# Record extracts
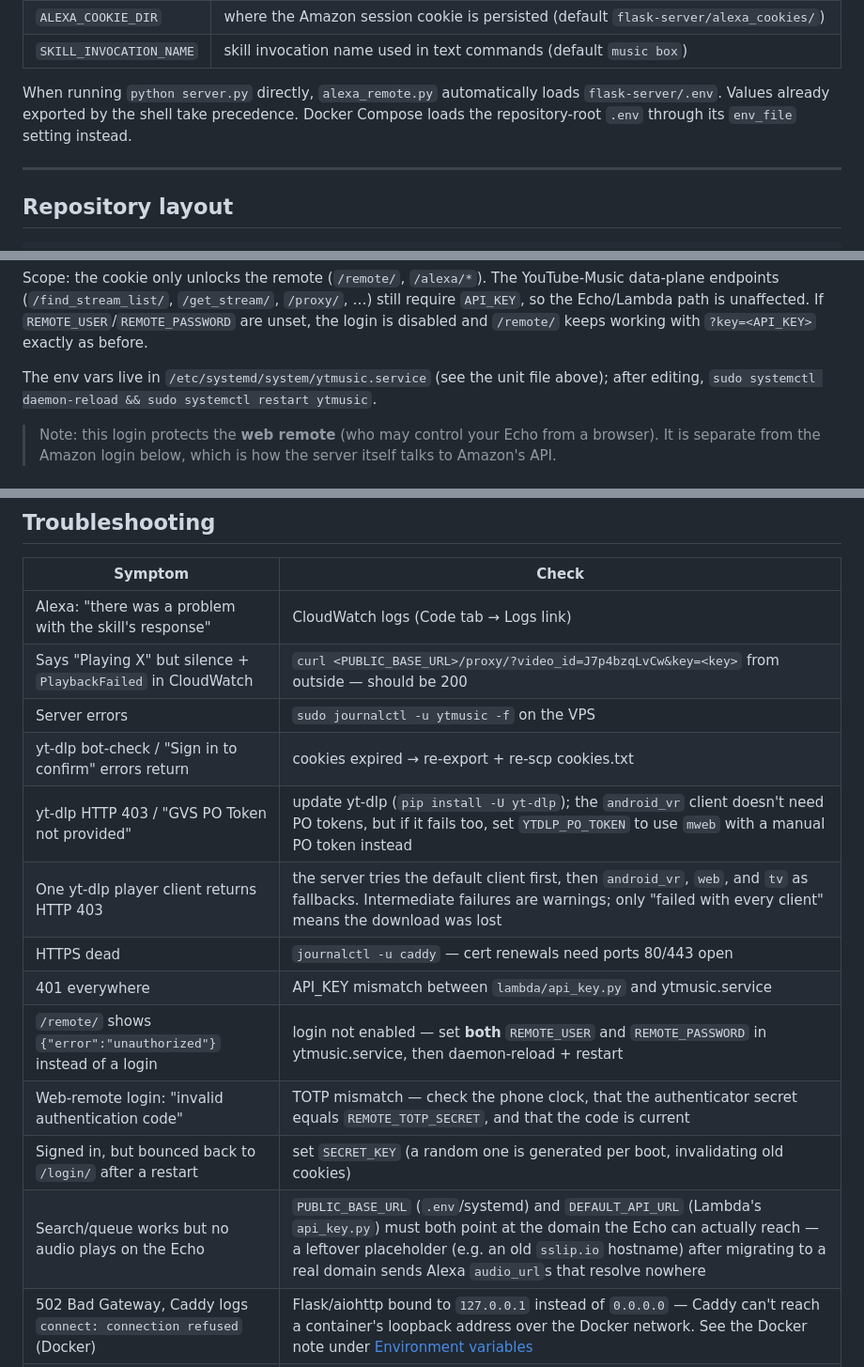
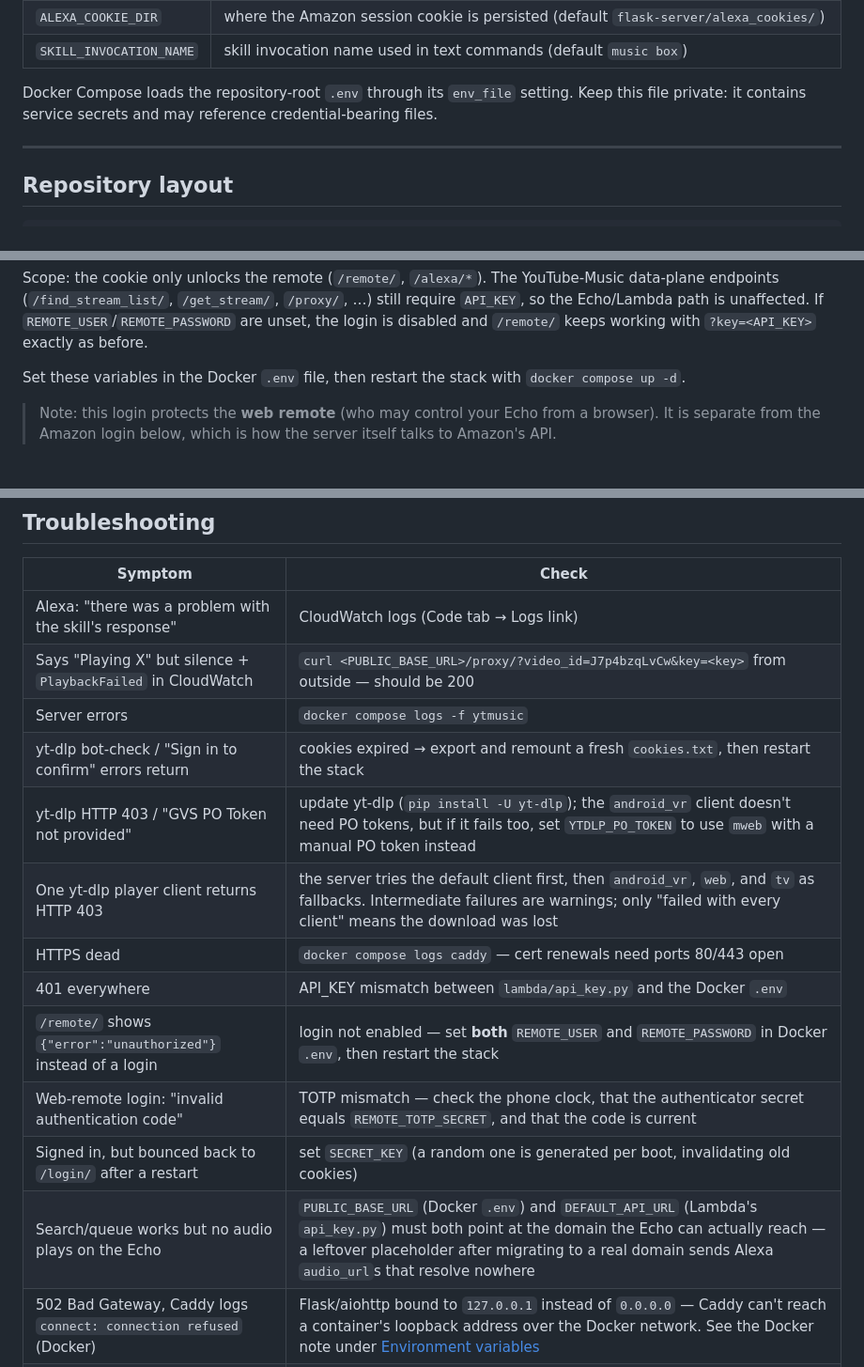
Before and after one commit to arookiecoder-ip/youtube-music-alexa-skill, a Markdown page: README.md, 3 parts joined by grey strips. Shown at 94% size. Rendered like a GitHub page.

```diff
--- a/README.md
+++ b/README.md
@@ -105,10 +103,9 @@ resulting session cookie is stored (see
 | `ALEXA_COOKIE_DIR`      | where the Amazon session cookie is persisted (default `flask-server/alexa_cookies/`)                 |
 | `SKILL_INVOCATION_NAME` | skill invocation name used in text commands (default `music box`)                                    |
 
-When running `python server.py` directly, `alexa_remote.py` automatically
-loads `flask-server/.env`. Values already exported by the shell take
-precedence. Docker Compose loads the repository-root `.env` through its
-`env_file` setting instead.
+Docker Compose loads the repository-root `.env` through its `env_file`
+setting. Keep this file private: it contains service secrets and may reference
+credential-bearing files.
 
 ---
 
@@ -307,9 +289,8 @@ YouTube-Music data-plane endpoints (`/find_stream_list/`, `/get_stream/`,
 If `REMOTE_USER`/`REMOTE_PASSWORD` are unset, the login is disabled and
 `/remote/` keeps working with `?key=<API_KEY>` exactly as before.
 
-The env vars live in `/etc/systemd/system/ytmusic.service` (see the unit file
-above); after editing, `sudo systemctl daemon-reload && sudo systemctl restart
-ytmusic`.
+Set these variables in the Docker `.env` file, then restart the stack with
+`docker compose up -d`.
 
 > Note: this login protects the **web remote** (who may control your Echo from
 > a browser). It is separate from the Amazon login below, which is how the
@@ -440,16 +404,16 @@ will not require another login as long as that named volume is preserved.
 | ------------------------------------------------------------- | ------------------------------------------------------------------------------------------- |
 | Alexa: "there was a problem with the skill's response"        | CloudWatch logs (Code tab → Logs link)                                                      |
 | Says "Playing X" but silence + `PlaybackFailed` in CloudWatch | `curl <PUBLIC_BASE_URL>/proxy/?video_id=J7p4bzqLvCw&key=<key>` from outside — should be 200 |
-| Server errors                                                 | `sudo journalctl -u ytmusic -f` on the VPS                                                  |
-| yt-dlp bot-check / "Sign in to confirm" errors return         | cookies expired → re-export + re-scp cookies.txt                                            |
+| Server errors                                                 | `docker compose logs -f ytmusic`                                                            |
+| yt-dlp bot-check / "Sign in to confirm" errors return         | cookies expired → export and remount a fresh `cookies.txt`, then restart the stack         |
 | yt-dlp HTTP 403 / "GVS PO Token not provided"                 | update yt-dlp (`pip install -U yt-dlp`); the `android_vr` client doesn't need PO tokens, but if it fails too, set `YTDLP_PO_TOKEN` to use `mweb` with a manual PO token instead |
 | One yt-dlp player client returns HTTP 403                         | the server tries the default client first, then `android_vr`, `web`, and `tv` as fallbacks. Intermediate failures are warnings; only "failed with every client" means the download was lost |
-| HTTPS dead                                                    | `journalctl -u caddy` — cert renewals need ports 80/443 open                                |
-| 401 everywhere                                                | API_KEY mismatch between `lambda/api_key.py` and ytmusic.service                            |
-| `/remote/` shows `{"error":"unauthorized"}` instead of a login | login not enabled — set **both** `REMOTE_USER` and `REMOTE_PASSWORD` in ytmusic.service, then daemon-reload + restart |
+| HTTPS dead                                                    | `docker compose logs caddy` — cert renewals need ports 80/443 open                          |
+| 401 everywhere                                                | API_KEY mismatch between `lambda/api_key.py` and the Docker `.env`                          |
+| `/remote/` shows `{"error":"unauthorized"}` instead of a login | login not enabled — set **both** `REMOTE_USER` and `REMOTE_PASSWORD` in Docker `.env`, then restart the stack |
 | Web-remote login: "invalid authentication code"               | TOTP mismatch — check the phone clock, that the authenticator secret equals `REMOTE_TOTP_SECRET`, and that the code is current |
 | Signed in, but bounced back to `/login/` after a restart      | set `SECRET_KEY` (a random one is generated per boot, invalidating old cookies)             |
-| Search/queue works but no audio plays on the Echo              | `PUBLIC_BASE_URL` (`.env`/systemd) and `DEFAULT_API_URL` (Lambda's `api_key.py`) must both point at the domain the Echo can actually reach — a leftover placeholder (e.g. an old `sslip.io` hostname) after migrating to a real domain sends Alexa `audio_url`s that resolve nowhere |
+| Search/queue works but no audio plays on the Echo              | `PUBLIC_BASE_URL` (Docker `.env`) and `DEFAULT_API_URL` (Lambda's `api_key.py`) must both point at the domain the Echo can actually reach — a leftover placeholder after migrating to a real domain sends Alexa `audio_url`s that resolve nowhere |
 | 502 Bad Gateway, Caddy logs `connect: connection refused` (Docker) | Flask/aiohttp bound to `127.0.0.1` instead of `0.0.0.0` — Caddy can't reach a container's loopback address over the Docker network. See the Docker note under [Environment variables](#environment-variables) |
 | Amazon login page won't load / times out                      | the Caddy `/alexa/proxy/*` → `localhost:5001` route is missing, or `ALEXA_PROXY_BASE_URL`/`PUBLIC_BASE_URL` doesn't match the origin the browser is on |
 | Amazon login refused / loops                                  | `/alexa/status/` shows the state; check `AMAZON_DOMAIN` matches the account's Amazon site, then retry the in-page login (captcha/2FA happen in your browser) |
```
Also changed, not shown: other parts of README.md (+20 -54 lines), SETUP-DOCKER.md (+1 -2 lines), SETUP-VPS.md (deleted, +0 -328 lines).
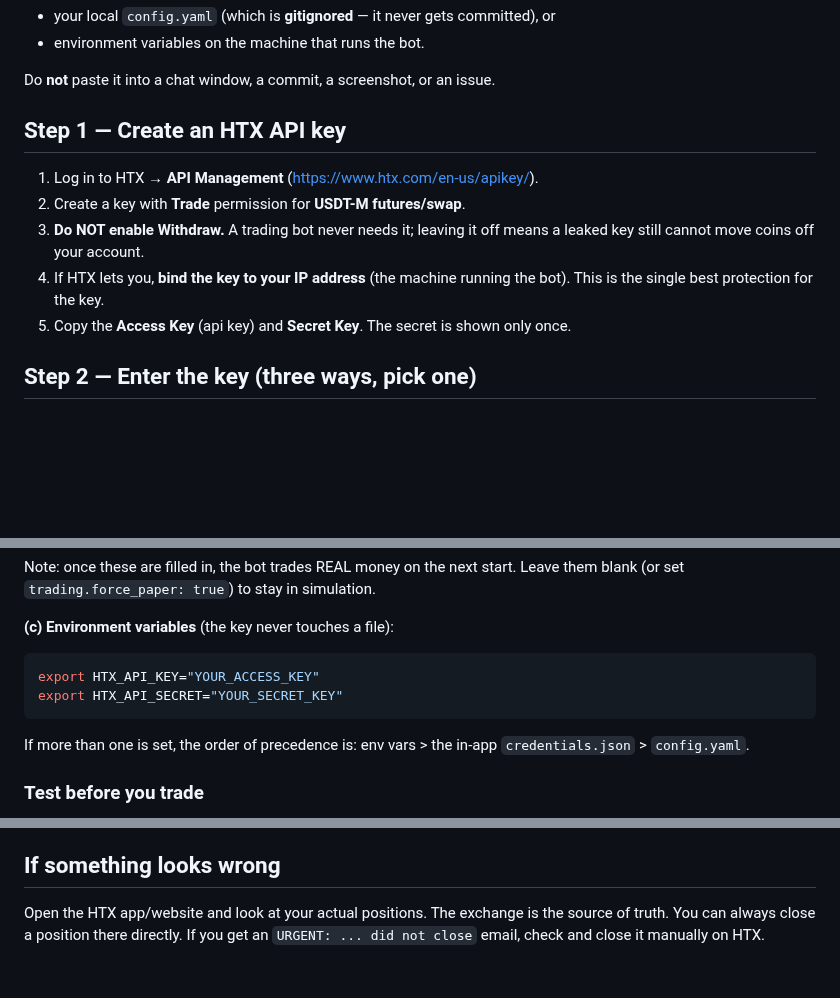
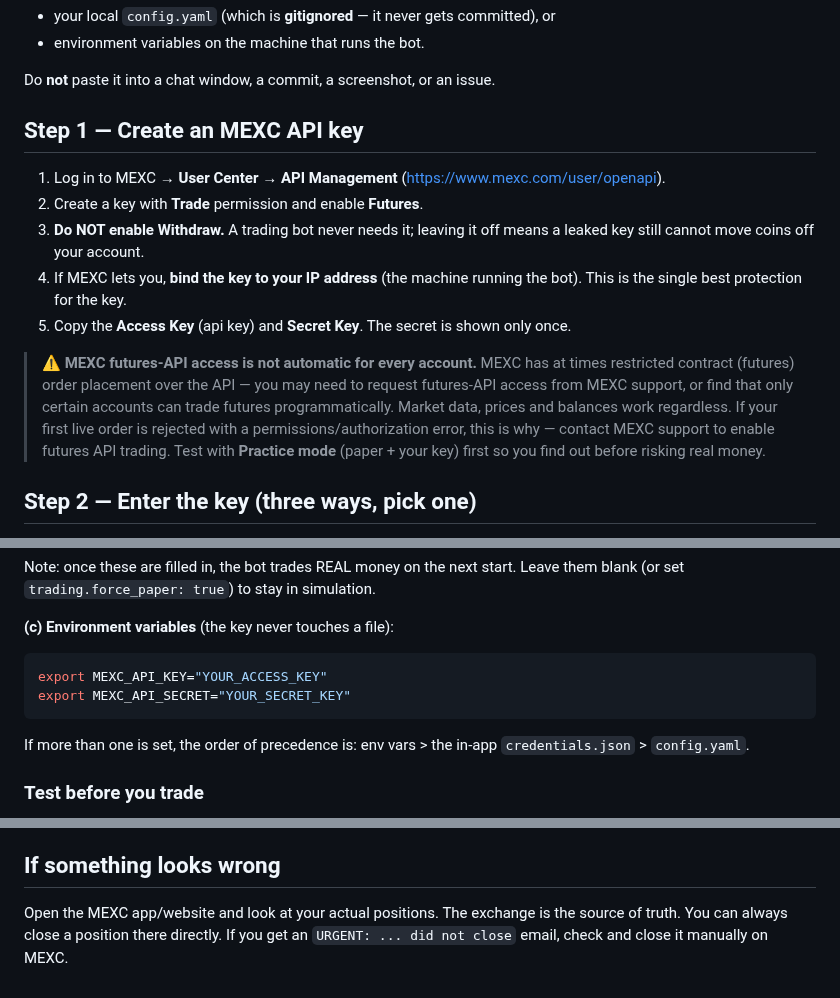
Before and after one commit to NotHereButAfk/Trading-Bot, a Markdown page: GO_LIVE.md, 3 parts joined by grey strips. GitHub-like rendering; blank space fills up the shorter version.

````diff
--- a/GO_LIVE.md
+++ b/GO_LIVE.md
@@ -17,16 +17,25 @@ Your key is a password to your money. It goes in exactly one of two places:
 
 Do **not** paste it into a chat window, a commit, a screenshot, or an issue.
 
-## Step 1 — Create an HTX API key
+## Step 1 — Create an MEXC API key
 
-1. Log in to HTX → **API Management** (https://www.htx.com/en-us/apikey/).
-2. Create a key with **Trade** permission for **USDT-M futures/swap**.
+1. Log in to MEXC → **User Center → API Management** (https://www.mexc.com/user/openapi).
+2. Create a key with **Trade** permission and enable **Futures**.
 3. **Do NOT enable Withdraw.** A trading bot never needs it; leaving it off
    means a leaked key still cannot move coins off your account.
-4. If HTX lets you, **bind the key to your IP address** (the machine running
+4. If MEXC lets you, **bind the key to your IP address** (the machine running
    the bot). This is the single best protection for the key.
 5. Copy the **Access Key** (api key) and **Secret Key**. The secret is shown
    only once.
+
+> ⚠️ **MEXC futures-API access is not automatic for every account.** MEXC has
+> at times restricted contract (futures) order placement over the API — you may
+> need to request futures-API access from MEXC support, or find that only
+> certain accounts can trade futures programmatically. Market data, prices and
+> balances work regardless. If your first live order is rejected with a
+> permissions/authorization error, this is why — contact MEXC support to enable
+> futures API trading. Test with **Practice mode** (paper + your key) first so
+> you find out before risking real money.
 
 ## Step 2 — Enter the key (three ways, pick one)
 
@@ -53,8 +62,8 @@ Leave them blank (or set `trading.force_paper: true`) to stay in simulation.
 **(c) Environment variables** (the key never touches a file):
 
 ```bash
-export HTX_API_KEY="YOUR_ACCESS_KEY"
-export HTX_API_SECRET="YOUR_SECRET_KEY"
+export MEXC_API_KEY="YOUR_ACCESS_KEY"
+export MEXC_API_SECRET="YOUR_SECRET_KEY"
 ```
 
 If more than one is set, the order of precedence is: env vars > the in-app
@@ -133,6 +142,6 @@ Confirm** on a signal — so the first real trade is still your decision.
 
 ## If something looks wrong
 
-Open the HTX app/website and look at your actual positions. The exchange is the
+Open the MEXC app/website and look at your actual positions. The exchange is the
 source of truth. You can always close a position there directly. If you get an
-`URGENT: ... did not close` email, check and close it manually on HTX.
+`URGENT: ... did not close` email, check and close it manually on MEXC.
````
Also changed, not shown: other parts of GO_LIVE.md (+2 -2 lines), README.md (+11 -11 lines), WINDOWS_SETUP.md (+2 -2 lines), docs/screenshot.png, 11 other files.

# Work to complete
Lines with "ytmusic": return each one from the data above.

# Exercise response
-The env vars live in `/etc/systemd/system/ytmusic.service` (see the unit file
-ytmusic`.
-| Server errors                                                 | `sudo journalctl -u ytmusic -f` on the VPS                                                  |
+| Server errors                                                 | `docker compose logs -f ytmusic`                                                            |
-| 401 everywhere                                                | API_KEY mismatch between `lambda/api_key.py` and ytmusic.service                            |
-| `/remote/` shows `{"error":"unauthorized"}` instead of a login | login not enabled — set **both** `REMOTE_USER` and `REMOTE_PASSWORD` in ytmusic.service, then daemon-reload + restart |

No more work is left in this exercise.